[Source records]
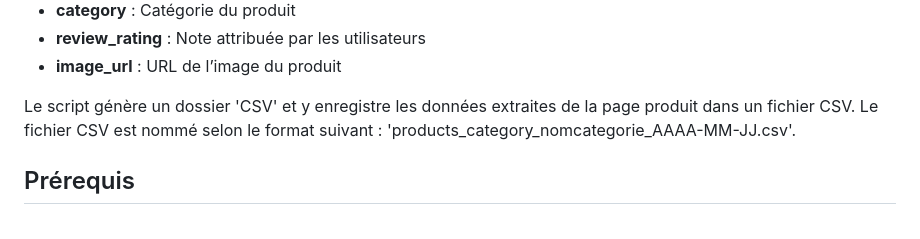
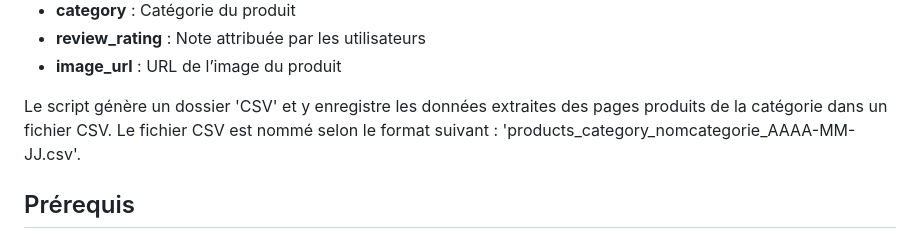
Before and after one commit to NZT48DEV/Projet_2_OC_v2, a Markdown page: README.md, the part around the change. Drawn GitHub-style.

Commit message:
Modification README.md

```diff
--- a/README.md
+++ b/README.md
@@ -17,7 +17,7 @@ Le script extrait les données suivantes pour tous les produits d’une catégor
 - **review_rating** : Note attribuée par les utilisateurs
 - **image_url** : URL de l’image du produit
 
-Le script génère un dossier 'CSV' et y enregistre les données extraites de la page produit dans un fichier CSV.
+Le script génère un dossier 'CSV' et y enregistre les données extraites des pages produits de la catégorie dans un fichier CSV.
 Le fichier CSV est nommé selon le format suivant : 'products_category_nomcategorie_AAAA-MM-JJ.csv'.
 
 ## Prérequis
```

» WHAT TO PRODUCE
Give every line of the data above again as it stands; the pictures stay out.

» TASK RESPONSE
Before and after one commit to NZT48DEV/Projet_2_OC_v2, a Markdown page: README.md, the part around the change. Drawn GitHub-style.

Commit message:
Modification README.md

```diff
--- a/README.md
+++ b/README.md
@@ -17,7 +17,7 @@ Le script extrait les données suivantes pour tous les produits d’une catégor
 - **review_rating** : Note attribuée par les utilisateurs
 - **image_url** : URL de l’image du produit
 
-Le script génère un dossier 'CSV' et y enregistre les données extraites de la page produit dans un fichier CSV.
+Le script génère un dossier 'CSV' et y enregistre les données extraites des pages produits de la catégorie dans un fichier CSV.
 Le fichier CSV est nommé selon le format suivant : 'products_category_nomcategorie_AAAA-MM-JJ.csv'.
 
 ## Prérequis
```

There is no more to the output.